Indiana already permits “voters with disabilities” to request an absentee ballot under Indiana Code § 3-11-10-24(a)(4). Although the statute does not define “disabilities,” the amici assert the state should include Hoosiers with pre-existing conditions who have been advised to avoid contact with others during the coronavirus outbreak.
By not including pre-existing conditions, Indiana’s vote-by-mail program would violate the Americans with Disabilities Act, the amici argue. The ADA construes “disability” very broadly, they contend, so that all of the health conditions increasing the risk of serious illness or death from COVID-19 would be covered under the federal act.
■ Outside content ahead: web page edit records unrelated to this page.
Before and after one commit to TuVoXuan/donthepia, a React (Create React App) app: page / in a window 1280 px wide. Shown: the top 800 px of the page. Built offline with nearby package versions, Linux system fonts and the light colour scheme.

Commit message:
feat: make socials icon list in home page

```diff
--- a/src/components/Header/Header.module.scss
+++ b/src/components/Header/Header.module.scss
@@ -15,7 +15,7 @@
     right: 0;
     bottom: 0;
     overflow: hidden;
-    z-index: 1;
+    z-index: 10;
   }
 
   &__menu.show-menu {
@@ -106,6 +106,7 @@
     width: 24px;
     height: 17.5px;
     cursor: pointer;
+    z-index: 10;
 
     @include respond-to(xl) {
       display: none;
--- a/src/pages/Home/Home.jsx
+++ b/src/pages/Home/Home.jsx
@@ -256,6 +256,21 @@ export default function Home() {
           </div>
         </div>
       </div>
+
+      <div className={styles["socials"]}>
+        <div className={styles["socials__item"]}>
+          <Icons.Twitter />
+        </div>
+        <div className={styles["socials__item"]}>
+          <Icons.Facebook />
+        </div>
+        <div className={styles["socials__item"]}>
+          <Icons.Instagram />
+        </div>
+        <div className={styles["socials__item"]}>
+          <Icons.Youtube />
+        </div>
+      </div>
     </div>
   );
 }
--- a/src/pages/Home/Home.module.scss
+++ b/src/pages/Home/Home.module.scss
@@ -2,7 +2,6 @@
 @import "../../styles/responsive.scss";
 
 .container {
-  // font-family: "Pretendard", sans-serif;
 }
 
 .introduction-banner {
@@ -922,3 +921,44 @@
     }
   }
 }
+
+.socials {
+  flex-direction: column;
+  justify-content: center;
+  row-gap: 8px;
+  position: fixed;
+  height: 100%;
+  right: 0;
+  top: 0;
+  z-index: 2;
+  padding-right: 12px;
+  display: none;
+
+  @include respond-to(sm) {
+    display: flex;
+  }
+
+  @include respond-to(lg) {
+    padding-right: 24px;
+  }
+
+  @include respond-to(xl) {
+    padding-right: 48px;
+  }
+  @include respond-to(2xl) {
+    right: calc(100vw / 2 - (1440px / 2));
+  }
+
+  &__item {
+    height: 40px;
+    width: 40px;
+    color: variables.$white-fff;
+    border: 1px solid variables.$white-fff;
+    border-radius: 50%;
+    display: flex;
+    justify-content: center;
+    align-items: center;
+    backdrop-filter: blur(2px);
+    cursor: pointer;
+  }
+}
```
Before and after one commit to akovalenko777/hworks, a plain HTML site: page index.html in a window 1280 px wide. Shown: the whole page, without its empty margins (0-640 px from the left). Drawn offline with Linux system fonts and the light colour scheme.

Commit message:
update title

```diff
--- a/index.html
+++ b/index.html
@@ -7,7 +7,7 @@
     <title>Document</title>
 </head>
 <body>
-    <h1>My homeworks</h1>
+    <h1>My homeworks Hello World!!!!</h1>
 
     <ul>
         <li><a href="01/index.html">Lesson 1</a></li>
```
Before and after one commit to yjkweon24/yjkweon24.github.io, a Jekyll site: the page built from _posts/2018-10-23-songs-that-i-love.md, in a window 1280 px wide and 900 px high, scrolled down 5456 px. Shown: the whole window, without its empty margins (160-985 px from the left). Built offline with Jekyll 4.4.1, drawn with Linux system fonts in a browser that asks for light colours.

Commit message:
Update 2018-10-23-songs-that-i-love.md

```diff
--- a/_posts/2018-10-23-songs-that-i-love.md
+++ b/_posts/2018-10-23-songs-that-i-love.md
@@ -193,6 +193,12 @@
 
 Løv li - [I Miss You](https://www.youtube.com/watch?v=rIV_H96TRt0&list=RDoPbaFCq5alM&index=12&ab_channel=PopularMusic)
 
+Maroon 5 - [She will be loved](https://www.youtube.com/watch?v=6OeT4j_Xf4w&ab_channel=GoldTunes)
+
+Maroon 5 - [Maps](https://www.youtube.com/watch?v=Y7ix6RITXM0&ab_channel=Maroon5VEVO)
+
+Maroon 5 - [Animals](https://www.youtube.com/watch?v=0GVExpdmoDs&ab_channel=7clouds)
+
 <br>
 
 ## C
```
Indiana must therefore make modifications or accommodations to comply with the ADA and other federal laws that guarantee voters with disabilities “full and equal opportunities to vote,” the amici say.
“It is not enough for Indiana to provide some Hoosiers with disabilities with some access to voting. Instead, Indiana must provide ‘equal’ and ‘meaningful access to private and independent voting’ and must do so for all of its voters with disabilities,” the amici stated in their brief, citing Cal. Council of the Blind, 985 F. Supp. 2d at 1238; Reyes v. Dart, No. 17 C 9223, (N.D. Ill. Apr. 29, 2019) and Dunmore v. Shicker, No. 3:16-CV-171-MAB, (S.D. Ill. Jan. 7, 2020).
But expanding the vote-by-mail option to more disabled Hoosiers is not enough, the amici argue. Because individuals with disabilities face serious consequences if they contract the virus, the people who live with or care for disabled Hoosiers should be allowed to file an absentee ballot, also.
Limiting vote-by-mail not only puts disabled voters at risk, the amici claim, but also “burdens the fundamental right to vote” by forcing the household members and caregivers to either skip voting altogether or risk spreading the infection. In addition, Indiana restrictive voting laws may violate federal laws prohibiting discrimination against individuals who are associated with people with disabilities, they say.
“Our Hoosier peers with disabilities want to vote. And those who care for and support us also want to vote,” said Amber O’Haver, INSILC executive director. “However, we deserve the option to remain safe and healthy when doing so but are still faced with multiple barriers. Many of these barriers could easily be remedied with accommodations, one being vote-by-mail.”